In the Battle for the Bottom, it seems that the Lakers were the less bad of the Western Conference's two worst teams. Jordan Farmar hits for 30 on a career night.

Stephen Dunn

The Lakers shot 60% from the field. They set a franchise record with 19 made three pointers and an unfathomable 70% shooting from long range. Jordan Farmar hit a career high with 30 points, while Pau Gasol, Jodie Meeks and MarShon Brooks all went for over 20 points. Offensively, it was the type of performance you'd like to see out of Mike D'Antoni's teams--flying up and down the court, taking an seemingly infinite number of three pointers and generally looking a runaway train. It was beautiful. Kind of.

And yet, somehow the Lakers had to pull from behind in the fourth quarter and only won by 4 points. Such is life for the 2013-2014 team.

The Kings couldn't stop a red hot LA squad from destroying them on the perimeter, a game-long problem that was sure to drive coach Mike Malone insane.
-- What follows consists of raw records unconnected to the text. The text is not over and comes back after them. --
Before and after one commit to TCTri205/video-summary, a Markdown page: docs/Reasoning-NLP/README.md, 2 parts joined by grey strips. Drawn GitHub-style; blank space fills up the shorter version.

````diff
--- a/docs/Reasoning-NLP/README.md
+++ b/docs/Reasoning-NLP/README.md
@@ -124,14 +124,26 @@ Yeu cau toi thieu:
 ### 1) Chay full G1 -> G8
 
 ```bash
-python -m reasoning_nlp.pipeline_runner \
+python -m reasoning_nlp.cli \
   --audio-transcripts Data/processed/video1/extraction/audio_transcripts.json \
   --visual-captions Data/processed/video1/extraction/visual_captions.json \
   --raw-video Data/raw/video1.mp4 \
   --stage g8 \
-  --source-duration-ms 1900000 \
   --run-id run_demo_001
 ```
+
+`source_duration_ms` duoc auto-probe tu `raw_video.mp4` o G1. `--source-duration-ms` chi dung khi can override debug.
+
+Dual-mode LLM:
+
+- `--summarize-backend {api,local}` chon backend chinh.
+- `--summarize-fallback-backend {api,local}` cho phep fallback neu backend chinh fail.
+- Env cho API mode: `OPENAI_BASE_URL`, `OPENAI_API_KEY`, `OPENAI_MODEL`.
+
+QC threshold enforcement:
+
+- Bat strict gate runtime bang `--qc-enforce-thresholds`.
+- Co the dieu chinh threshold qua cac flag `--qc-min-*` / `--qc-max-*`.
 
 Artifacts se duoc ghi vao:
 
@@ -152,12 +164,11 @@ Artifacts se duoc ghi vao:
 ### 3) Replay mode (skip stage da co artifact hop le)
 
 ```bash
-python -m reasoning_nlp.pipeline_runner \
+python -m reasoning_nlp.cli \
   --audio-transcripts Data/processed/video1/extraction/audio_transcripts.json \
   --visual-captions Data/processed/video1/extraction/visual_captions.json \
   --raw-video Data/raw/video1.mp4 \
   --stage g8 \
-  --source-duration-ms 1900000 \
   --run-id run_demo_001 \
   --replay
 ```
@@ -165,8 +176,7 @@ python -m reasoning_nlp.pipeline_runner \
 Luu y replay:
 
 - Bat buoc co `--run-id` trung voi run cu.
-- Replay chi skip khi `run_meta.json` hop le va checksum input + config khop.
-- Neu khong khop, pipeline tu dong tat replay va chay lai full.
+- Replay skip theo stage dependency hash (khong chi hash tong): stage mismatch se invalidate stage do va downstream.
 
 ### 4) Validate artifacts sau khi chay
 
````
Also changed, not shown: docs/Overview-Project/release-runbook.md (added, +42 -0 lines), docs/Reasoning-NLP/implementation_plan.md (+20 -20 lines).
Most of this was due to Farmar, who, mainly unguarded, hit 8 of 10 three-pointers, making up the bulk of his 30 points on the night. Looking at the box score, it seems that if not for Jordan's heroics, the Lakers could have very well lost a game when they shot 60%.

To say the least, LA wasn't at it's best when they weren't trying to score. Defensively, the Lakers were awful, ceding over 50% shooting to Sacramento and sending the team to the line 32 times. They also only managed 5 steals the entire night from an inexperienced Kings team that's no stranger to fumbling the rock. Even without the suspended DeMarcus Cousins, the Kings still outrebounded the Lakers by 13, which included an embarrassing 15-2 advantage on the offensive boards. It was the type of woeful defensive performance Lakers fans have become accustomed to, but the very same could be said about Sacramento this year (and for the past several, honestly).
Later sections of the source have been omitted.